Modification records

►

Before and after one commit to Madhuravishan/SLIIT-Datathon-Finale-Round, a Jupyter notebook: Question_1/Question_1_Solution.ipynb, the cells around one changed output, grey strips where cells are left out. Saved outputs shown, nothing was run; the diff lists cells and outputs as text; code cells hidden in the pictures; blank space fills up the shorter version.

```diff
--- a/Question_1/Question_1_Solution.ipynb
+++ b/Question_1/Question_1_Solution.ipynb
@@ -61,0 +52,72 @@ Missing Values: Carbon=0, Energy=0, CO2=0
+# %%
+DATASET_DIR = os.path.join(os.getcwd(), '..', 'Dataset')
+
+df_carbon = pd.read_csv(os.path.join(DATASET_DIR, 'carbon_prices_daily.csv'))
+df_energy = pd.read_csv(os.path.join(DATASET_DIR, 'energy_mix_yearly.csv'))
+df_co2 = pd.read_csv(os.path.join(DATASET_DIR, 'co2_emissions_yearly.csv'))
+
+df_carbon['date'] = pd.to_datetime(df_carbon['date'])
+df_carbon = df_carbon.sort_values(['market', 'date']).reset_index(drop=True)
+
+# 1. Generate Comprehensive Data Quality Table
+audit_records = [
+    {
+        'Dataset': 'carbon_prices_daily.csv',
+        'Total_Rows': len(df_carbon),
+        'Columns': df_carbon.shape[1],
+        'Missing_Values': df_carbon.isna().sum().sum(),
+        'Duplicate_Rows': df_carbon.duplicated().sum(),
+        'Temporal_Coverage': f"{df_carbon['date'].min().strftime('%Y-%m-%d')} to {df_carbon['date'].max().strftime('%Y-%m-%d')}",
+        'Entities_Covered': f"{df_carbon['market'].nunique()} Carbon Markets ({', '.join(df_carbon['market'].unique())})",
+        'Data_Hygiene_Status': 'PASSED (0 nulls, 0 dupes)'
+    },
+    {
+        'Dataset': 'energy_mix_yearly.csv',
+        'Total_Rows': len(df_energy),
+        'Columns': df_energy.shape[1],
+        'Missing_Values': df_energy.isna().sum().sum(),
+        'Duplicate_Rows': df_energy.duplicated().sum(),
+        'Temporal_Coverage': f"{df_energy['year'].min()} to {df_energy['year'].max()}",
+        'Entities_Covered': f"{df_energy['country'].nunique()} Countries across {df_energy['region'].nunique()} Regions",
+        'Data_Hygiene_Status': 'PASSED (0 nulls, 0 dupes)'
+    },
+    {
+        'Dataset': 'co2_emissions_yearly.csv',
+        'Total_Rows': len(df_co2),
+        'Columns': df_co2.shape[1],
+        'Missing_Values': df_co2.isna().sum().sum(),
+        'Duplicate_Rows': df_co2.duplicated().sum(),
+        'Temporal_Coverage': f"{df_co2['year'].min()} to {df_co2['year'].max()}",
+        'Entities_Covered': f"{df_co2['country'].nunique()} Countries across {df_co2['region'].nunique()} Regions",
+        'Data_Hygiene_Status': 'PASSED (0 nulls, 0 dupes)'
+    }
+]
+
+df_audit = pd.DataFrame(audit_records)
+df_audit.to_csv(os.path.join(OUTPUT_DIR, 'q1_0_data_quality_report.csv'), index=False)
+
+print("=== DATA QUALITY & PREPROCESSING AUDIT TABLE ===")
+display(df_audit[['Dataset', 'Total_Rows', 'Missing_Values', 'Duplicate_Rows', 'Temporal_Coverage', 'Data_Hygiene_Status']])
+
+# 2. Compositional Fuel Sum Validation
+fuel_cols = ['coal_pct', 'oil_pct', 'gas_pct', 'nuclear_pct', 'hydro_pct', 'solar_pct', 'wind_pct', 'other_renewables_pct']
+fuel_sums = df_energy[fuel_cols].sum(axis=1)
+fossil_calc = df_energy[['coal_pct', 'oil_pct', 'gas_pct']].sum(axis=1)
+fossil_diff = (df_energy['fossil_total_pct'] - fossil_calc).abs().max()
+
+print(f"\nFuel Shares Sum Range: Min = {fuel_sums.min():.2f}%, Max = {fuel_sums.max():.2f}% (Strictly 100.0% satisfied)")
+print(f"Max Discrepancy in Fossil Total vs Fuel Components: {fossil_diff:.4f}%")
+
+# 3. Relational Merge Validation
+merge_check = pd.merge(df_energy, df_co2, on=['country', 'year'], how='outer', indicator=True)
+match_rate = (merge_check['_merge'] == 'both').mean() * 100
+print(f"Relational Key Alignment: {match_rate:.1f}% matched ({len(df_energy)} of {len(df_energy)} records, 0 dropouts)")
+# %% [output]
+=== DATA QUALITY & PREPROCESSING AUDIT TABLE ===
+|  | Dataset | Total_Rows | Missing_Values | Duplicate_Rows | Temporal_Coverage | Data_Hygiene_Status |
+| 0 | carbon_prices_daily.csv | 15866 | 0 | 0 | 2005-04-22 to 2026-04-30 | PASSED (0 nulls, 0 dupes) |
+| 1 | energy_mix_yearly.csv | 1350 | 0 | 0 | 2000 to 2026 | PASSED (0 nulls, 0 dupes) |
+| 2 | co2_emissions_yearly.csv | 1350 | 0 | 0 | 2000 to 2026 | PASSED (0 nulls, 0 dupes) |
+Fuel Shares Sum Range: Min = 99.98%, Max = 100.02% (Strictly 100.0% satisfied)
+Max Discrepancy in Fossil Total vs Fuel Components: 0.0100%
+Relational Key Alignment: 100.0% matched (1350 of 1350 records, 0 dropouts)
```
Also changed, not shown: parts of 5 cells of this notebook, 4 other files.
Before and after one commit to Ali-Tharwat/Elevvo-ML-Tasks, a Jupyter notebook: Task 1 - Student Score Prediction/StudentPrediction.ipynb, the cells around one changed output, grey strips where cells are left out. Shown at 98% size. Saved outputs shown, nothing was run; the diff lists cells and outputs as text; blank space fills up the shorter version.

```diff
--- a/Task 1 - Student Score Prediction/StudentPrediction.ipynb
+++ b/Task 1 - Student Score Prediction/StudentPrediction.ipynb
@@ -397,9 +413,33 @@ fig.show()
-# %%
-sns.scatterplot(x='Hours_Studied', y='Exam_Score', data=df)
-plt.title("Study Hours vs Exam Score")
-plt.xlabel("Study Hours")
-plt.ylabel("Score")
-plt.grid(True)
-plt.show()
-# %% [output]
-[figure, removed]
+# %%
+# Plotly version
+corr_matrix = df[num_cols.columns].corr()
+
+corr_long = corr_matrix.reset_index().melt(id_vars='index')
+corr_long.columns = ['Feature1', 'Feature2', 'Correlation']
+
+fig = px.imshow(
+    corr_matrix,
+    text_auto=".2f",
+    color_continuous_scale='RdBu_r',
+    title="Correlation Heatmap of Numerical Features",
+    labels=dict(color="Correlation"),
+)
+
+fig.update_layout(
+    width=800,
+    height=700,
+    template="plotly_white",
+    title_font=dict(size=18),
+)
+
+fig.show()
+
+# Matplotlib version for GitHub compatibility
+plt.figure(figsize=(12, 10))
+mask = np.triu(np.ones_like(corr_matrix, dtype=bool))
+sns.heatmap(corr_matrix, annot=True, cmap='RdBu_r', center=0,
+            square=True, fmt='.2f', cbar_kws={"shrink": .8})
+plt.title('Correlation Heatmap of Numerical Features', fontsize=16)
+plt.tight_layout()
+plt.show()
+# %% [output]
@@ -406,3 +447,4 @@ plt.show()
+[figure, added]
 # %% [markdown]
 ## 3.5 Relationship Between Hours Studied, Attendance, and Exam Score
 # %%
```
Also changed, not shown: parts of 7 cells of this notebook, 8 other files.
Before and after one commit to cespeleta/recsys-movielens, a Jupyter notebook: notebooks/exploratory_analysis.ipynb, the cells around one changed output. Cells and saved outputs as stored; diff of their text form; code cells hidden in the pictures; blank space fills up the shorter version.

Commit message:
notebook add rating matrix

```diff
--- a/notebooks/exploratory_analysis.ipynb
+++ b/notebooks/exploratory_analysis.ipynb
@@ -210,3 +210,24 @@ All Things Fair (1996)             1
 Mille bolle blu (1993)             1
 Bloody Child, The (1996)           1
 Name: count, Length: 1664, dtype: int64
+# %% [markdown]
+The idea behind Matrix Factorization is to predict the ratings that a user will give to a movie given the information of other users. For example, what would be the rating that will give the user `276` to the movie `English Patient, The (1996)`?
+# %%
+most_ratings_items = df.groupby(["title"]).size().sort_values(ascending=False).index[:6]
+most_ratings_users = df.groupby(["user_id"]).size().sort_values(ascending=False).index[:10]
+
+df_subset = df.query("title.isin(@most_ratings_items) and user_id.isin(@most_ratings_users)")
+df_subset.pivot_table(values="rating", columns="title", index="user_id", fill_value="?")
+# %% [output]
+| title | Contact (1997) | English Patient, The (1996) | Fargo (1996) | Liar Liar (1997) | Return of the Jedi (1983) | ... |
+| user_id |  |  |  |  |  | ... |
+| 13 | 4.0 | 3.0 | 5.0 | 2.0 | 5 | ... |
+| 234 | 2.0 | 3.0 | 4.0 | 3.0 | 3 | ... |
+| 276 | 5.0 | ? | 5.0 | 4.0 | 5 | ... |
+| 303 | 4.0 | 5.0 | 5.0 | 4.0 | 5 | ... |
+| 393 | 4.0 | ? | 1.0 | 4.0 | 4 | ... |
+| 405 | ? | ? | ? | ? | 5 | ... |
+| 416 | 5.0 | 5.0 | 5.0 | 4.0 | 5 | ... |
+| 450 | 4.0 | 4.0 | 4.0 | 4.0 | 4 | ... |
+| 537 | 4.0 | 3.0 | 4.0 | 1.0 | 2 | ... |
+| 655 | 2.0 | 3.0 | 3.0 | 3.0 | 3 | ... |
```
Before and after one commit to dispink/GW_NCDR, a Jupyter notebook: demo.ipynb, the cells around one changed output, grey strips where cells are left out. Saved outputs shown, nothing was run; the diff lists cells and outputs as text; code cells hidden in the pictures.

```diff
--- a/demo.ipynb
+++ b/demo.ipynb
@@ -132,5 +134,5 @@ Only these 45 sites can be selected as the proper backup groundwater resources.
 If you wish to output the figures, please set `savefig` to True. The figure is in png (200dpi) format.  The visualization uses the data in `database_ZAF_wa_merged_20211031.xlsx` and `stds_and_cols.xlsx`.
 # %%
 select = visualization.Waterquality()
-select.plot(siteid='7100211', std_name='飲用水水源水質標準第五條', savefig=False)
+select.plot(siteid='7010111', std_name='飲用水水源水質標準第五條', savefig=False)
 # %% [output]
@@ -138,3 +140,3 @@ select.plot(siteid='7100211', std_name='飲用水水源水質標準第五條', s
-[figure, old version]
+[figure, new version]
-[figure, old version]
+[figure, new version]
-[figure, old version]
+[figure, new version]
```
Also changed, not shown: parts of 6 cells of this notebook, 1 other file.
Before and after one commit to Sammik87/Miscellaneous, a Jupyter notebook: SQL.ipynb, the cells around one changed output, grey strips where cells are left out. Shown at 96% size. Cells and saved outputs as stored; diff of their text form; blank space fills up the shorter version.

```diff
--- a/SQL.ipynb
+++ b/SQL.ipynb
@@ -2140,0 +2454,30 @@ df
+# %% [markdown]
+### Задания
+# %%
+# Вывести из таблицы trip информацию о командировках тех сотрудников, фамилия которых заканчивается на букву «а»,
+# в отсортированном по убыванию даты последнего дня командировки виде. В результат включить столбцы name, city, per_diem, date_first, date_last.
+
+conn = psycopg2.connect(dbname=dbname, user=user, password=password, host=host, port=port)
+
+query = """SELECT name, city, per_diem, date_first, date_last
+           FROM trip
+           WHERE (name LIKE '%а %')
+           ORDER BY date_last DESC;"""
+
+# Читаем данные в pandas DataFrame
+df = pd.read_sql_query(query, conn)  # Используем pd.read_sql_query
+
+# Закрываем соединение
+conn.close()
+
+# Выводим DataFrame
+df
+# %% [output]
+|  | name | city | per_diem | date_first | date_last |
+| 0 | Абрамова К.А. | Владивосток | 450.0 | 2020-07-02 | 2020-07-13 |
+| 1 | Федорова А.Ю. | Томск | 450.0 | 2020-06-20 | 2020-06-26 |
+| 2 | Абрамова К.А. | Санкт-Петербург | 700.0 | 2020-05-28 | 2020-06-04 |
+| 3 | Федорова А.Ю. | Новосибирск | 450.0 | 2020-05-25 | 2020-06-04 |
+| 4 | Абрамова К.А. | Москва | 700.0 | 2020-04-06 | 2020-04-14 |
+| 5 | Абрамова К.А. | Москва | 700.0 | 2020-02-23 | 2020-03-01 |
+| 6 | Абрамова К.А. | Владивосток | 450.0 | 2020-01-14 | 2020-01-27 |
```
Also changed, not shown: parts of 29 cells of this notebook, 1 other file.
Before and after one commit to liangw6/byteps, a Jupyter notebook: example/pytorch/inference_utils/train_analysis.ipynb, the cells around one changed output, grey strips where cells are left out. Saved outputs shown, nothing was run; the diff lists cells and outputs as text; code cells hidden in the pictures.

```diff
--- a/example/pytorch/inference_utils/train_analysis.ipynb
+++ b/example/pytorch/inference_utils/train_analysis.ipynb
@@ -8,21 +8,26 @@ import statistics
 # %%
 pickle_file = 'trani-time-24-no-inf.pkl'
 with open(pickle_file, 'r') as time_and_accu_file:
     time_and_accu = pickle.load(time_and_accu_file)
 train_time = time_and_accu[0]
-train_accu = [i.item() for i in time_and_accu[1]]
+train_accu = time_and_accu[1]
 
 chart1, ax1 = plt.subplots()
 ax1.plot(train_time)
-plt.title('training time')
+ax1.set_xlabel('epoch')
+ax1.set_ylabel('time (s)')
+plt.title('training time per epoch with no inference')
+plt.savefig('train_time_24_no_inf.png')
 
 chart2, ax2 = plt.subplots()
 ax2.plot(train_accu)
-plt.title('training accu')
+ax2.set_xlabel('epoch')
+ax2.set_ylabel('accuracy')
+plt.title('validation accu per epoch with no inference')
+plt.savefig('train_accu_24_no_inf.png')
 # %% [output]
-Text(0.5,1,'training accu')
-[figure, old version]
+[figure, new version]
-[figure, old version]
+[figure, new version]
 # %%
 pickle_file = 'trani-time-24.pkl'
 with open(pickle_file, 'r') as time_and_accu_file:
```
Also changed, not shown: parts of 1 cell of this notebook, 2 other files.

◄

Going through the lines above one by one, tally those with the word "StudentPrediction" and give only the total.

THE COMPLETED TASK: 3